Data for analysis below:

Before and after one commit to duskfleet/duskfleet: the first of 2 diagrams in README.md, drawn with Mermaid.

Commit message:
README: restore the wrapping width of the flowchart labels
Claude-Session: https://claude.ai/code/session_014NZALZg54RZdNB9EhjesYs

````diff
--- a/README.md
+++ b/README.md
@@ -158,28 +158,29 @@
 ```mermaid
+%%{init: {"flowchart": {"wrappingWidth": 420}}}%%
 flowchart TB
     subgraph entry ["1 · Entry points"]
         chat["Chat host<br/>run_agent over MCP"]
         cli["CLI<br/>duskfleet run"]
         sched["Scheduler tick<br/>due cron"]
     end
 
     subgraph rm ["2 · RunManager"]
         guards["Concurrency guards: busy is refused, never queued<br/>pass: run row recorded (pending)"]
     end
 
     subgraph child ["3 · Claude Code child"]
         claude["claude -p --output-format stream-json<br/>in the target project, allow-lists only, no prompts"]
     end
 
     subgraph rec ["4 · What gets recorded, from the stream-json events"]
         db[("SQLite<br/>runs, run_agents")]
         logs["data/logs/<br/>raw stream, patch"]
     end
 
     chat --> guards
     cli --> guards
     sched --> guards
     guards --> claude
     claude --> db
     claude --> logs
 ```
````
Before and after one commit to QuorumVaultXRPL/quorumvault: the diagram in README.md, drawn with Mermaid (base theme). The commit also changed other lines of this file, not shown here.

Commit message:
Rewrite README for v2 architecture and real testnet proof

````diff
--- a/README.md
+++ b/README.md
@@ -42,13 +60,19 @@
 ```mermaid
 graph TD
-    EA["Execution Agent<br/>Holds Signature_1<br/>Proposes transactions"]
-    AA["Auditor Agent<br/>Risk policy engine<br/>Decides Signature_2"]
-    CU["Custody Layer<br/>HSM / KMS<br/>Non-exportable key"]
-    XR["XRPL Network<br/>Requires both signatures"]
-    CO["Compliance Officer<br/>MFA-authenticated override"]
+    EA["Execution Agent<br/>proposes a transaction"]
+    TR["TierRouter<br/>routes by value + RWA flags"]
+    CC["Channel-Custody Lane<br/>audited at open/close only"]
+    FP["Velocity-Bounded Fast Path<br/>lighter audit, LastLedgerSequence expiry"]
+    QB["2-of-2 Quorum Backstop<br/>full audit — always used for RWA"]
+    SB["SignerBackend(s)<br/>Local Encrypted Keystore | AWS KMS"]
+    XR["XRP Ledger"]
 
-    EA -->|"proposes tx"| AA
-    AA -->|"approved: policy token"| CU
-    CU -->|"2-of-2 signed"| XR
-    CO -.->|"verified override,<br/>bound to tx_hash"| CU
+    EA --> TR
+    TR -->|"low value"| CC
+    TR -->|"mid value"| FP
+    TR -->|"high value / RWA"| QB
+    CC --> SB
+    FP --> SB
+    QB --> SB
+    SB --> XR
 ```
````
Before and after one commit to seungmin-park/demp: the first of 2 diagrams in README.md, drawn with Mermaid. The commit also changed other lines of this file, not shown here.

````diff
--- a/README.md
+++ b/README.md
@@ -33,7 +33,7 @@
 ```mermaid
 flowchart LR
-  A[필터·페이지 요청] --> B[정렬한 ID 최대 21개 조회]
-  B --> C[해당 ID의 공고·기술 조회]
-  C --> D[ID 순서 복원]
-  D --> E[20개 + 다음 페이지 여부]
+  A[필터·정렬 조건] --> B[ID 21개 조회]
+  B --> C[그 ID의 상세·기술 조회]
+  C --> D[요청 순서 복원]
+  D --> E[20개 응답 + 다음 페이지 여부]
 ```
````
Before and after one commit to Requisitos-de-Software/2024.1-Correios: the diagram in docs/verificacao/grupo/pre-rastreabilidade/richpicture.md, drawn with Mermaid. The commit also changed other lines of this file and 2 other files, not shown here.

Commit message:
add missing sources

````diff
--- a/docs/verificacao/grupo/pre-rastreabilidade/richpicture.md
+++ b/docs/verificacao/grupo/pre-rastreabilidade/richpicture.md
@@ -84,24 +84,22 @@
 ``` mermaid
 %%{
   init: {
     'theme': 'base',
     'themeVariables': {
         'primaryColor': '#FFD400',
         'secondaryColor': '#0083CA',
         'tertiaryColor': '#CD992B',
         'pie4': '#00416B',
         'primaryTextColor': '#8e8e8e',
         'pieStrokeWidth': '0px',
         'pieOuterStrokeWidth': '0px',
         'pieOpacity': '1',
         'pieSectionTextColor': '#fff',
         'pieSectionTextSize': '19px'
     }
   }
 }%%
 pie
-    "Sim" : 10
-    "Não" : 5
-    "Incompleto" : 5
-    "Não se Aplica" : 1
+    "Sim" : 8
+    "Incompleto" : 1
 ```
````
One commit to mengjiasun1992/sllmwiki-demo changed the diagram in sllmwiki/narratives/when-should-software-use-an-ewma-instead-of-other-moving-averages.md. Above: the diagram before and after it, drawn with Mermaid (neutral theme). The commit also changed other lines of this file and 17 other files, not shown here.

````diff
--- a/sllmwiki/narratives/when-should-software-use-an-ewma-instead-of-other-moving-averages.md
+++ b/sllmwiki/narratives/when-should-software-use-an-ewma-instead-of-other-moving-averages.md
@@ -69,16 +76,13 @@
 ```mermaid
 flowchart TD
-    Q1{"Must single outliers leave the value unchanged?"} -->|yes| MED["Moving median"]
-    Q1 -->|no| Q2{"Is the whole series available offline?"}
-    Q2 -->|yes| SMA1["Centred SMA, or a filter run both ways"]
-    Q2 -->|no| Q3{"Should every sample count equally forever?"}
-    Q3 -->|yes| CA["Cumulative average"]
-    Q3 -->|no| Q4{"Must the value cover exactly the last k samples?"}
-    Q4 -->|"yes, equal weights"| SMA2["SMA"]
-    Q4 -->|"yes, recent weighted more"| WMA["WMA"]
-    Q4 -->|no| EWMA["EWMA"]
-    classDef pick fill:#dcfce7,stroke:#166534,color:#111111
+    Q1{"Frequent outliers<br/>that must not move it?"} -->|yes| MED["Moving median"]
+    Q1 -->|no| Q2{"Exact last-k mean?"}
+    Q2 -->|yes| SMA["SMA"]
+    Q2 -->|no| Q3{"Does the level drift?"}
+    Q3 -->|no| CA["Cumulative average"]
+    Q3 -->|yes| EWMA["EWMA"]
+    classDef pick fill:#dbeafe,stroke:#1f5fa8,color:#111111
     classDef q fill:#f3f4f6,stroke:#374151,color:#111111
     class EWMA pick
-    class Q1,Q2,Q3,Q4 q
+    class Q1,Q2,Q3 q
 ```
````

End of Data for analysis.

_Task instructions:_
From the records above, return each line that has the string "fill".

_Task response:_
-    classDef pick fill:#dcfce7,stroke:#166534,color:#111111
+    classDef pick fill:#dbeafe,stroke:#1f5fa8,color:#111111
     classDef q fill:#f3f4f6,stroke:#374151,color:#111111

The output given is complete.